7,046 days away
Dominic Ford, Editor
From the Asteroids feed
Asteroid 80 Sappho will be well placed, lying in the constellation Pegasus, well above the horizon for much of the night.
Regardless of your location on the Earth, 80 Sappho will reach its highest point in the sky around midnight local time.
From Cambridge, it will be visible in the evening sky, becoming accessible around 19:49 (EDT), 25° above your eastern horizon, as dusk fades to darkness. It will then reach its highest point in the sky at 00:13, 57° above your southern horizon. It will continue to be observable until around 04:51, when it sinks below 21° above your western horizon.

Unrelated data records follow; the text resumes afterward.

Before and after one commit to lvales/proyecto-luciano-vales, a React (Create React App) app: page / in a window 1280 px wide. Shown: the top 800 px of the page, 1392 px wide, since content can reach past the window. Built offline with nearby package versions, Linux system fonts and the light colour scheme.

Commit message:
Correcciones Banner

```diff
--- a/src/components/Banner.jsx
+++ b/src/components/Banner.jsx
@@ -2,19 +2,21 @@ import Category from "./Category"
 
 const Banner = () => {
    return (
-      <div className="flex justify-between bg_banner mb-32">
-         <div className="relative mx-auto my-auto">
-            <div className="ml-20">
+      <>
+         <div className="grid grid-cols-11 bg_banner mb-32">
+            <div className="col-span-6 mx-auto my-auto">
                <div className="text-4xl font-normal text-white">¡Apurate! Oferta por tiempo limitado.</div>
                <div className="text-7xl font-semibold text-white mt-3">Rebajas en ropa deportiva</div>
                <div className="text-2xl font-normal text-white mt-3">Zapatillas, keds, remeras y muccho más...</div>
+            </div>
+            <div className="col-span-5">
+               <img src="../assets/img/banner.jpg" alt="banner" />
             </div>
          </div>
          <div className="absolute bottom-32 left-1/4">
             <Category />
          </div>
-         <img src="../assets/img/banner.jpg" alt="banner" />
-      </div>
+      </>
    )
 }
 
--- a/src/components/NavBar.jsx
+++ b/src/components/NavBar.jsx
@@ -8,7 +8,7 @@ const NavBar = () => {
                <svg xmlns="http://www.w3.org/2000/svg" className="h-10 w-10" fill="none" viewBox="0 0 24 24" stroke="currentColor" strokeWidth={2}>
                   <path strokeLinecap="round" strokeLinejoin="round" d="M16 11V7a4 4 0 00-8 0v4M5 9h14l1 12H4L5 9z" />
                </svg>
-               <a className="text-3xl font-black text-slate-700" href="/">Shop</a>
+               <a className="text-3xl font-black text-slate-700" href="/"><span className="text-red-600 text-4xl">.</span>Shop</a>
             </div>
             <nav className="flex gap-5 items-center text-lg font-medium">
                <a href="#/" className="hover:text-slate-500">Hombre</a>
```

The geometry of the alignment
This optimal positioning occurs when it makes its closest approach to the point in the sky directly opposite to the Sun – an event termed opposition. Since the Sun reaches its greatest distance below the horizon at midnight, the point opposite to it is highest in the sky at the same time.
At around the same time that 80 Sappho passes opposition, it also makes its closest approach to the Earth – termed its perigee – making it appear at its brightest in the night sky. This happens because when 80 Sappho lies opposite to the Sun in the night sky, the solar system is lined up so that 80 Sappho, the Earth and the Sun lie in a straight line with the Earth in the middle, on the same side of the Sun as 80 Sappho.
On this occasion, 80 Sappho will pass within 0.844 AU of us, reaching a peak brightness of magnitude 9.6. Nonetheless, even at its brightest, 80 Sappho is a faint object beyond the reach of the naked eye; binoculars or a telescope of moderate aperture are needed.
Finding 80 Sappho
The chart below indicates the path of 80 Sappho across the sky around the time of opposition.
It was produced using StarCharter and is available for download, either on dark background, in PNG, PDF or SVG formats, or on a light background, in PNG, PDF or SVG formats.
The position of 80 Sappho at the moment of opposition will be as follows:
|Asteroid 80 Sappho||23h29m50s||10°19'N||Pegasus||9.6|
The coordinates above are given in J2000.0.
The sky on 07 Jun 2023
|The sky on 07 June 2023|
19 days old
All times shown in EDT.
The circumstances of this event were computed from orbital elements made available by Ted Bowell of the Lowell Observatory. The conversion to geocentric coordinates was performed using the position of the Earth recorded in the DE430 ephemeris published by the Jet Propulsion Laboratory (JPL).
The star chart above shows the positions and magnitudes of stars as they appear in the Tycho catalogue. The data was reduced by the author and plotted using PyXPlot. A gnomonic projection of the sky has been used; celestial coordinates are indicated in the J2000.0 coordinate system.
© NASA/Galileo 1993. Pictured asteroid is 243 Ida.